This rectory is designed as a traditional Georgian Revival residence, clad in brick with limestone trim, wood dormers and cornice, and a shingle roof. The design was intentional to harmonize with the church, school, and offices across the street. The rectory replaced an outdated structure which was subsequently demolished.
This narrow two-story residence sits on a steep bluff with the rear of the property looking out over Alley Pond Park. The front elevation is distinguished by a one story wing projecting toward the street and clad in Featherock, a natural volcanic stone. There are minimal windows visible from the street. The frame of the house is cantilevered, both the walls and floors over a reinforced poured foundation to account for the siting.
Founded in 1865, Lexington is the oldest and largest school for the deaf in New York State. This massive complex was built to accommodate 300 students in a campus setting. The buildings are clad in brick with concrete vertical and horizontal elements. The campus is set back from the streetwall with parking and landscaping in front. Both walls and windows on the buildings are double-paned with air space in between. In addition to classrooms, the campus includes a dormitory wing, gymnasium, auditorium, and swimming pool.

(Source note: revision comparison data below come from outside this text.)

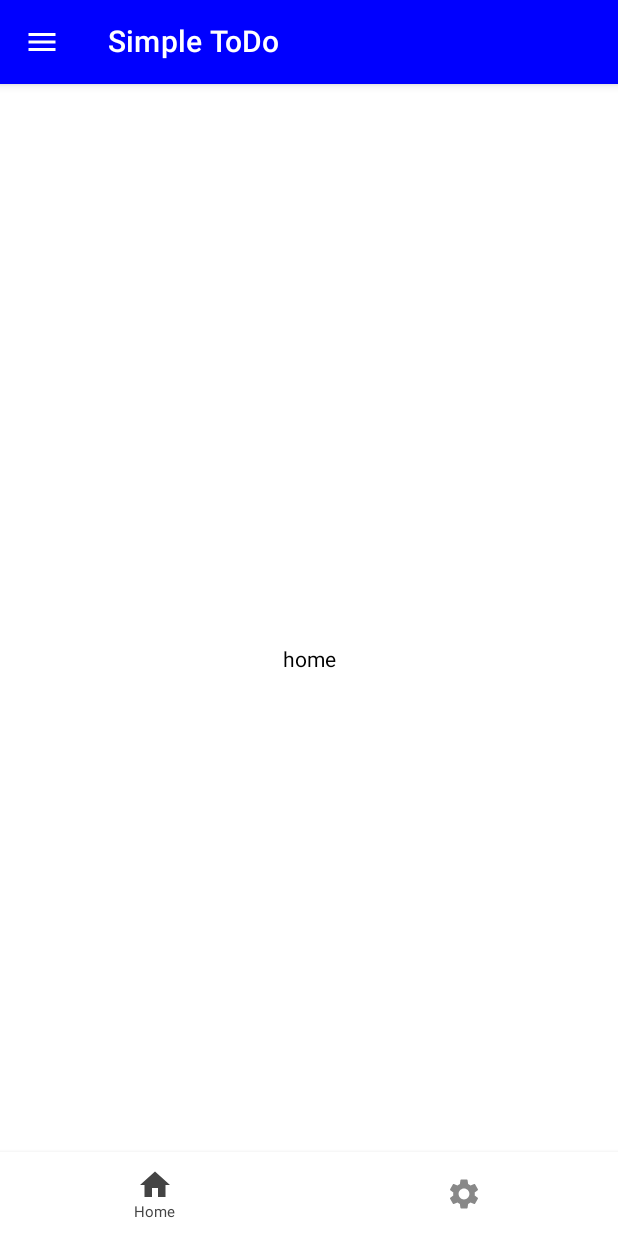
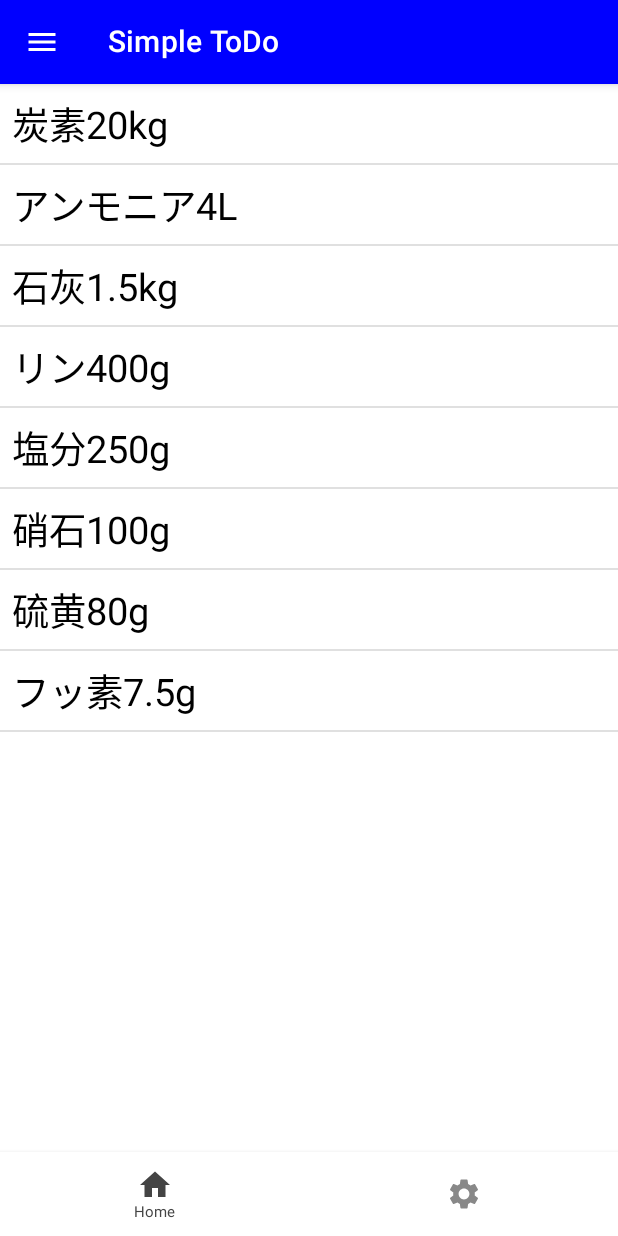
Before and after one commit to Nagumo-7960/SimpleToDo, an Android app built with Jetpack Compose: the screen it shows after launch (MainActivity), on a phone screen of 412 x 824 dp. Run offline under Robolectric (Android 15) with nearby library versions, the phone set to English and light mode, and no system bars.

Commit message:
リスト表示

```diff
--- a/SimpleToDo/app/src/main/java/com/example/simpletodo/TopAppBar.kt
+++ b/SimpleToDo/app/src/main/java/com/example/simpletodo/TopAppBar.kt
@@ -1,5 +1,7 @@
 package com.example.simpletodo
 
+import androidx.compose.foundation.lazy.LazyColumn
+import androidx.compose.foundation.lazy.items
 import androidx.compose.material.Icon
 import androidx.compose.material.IconButton
 import androidx.compose.material.Text
--- a/SimpleToDo/app/src/main/java/com/example/simpletodo/ui/screens/HomeScreen.kt
+++ b/SimpleToDo/app/src/main/java/com/example/simpletodo/ui/screens/HomeScreen.kt
@@ -2,18 +2,35 @@ package com.example.simpletodo.ui.screens
 
 import androidx.compose.foundation.layout.Box
 import androidx.compose.foundation.layout.fillMaxSize
+import androidx.compose.foundation.layout.padding
+import androidx.compose.foundation.lazy.LazyColumn
+import androidx.compose.foundation.lazy.items
+import androidx.compose.material.Divider
 import androidx.compose.material.Text
 import androidx.compose.runtime.Composable
 import androidx.compose.ui.Alignment
 import androidx.compose.ui.Modifier
+import androidx.compose.ui.unit.dp
+import androidx.compose.ui.unit.sp
 import androidx.navigation.NavController
 
 @Composable
 fun HomeScreen(navController: NavController) {
-    Box(
-        modifier = Modifier.fillMaxSize(),
-        contentAlignment = Alignment.Center
-    ) {
-        Text(text = "home")
+    showList()
+}
+
+@Composable
+fun showList(){
+    val names = listOf<String>("炭素20kg", "アンモニア4L", "石灰1.5kg", "リン400g", "塩分250g", "硝石100g", "硫黄80g", "フッ素7.5g")
+    LazyColumn(){
+        items(names){ names ->
+            Text(
+                names,
+                modifier = Modifier
+                    .padding(8.dp),
+                fontSize = 25.sp
+            )
+            Divider()
+        }
     }
 }
```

This building is a typical suburban style office structure of two floors featuring rows of international style windws and minimal exterior decoration. The structure was created by rehabilitating an older mixed use building in disrepair through years of neglect into a new, modern building for social services provided to youth with special needs. In 2006, NYABIC left the building and it has since become Chabad Lubavitch of Northeastern Queens.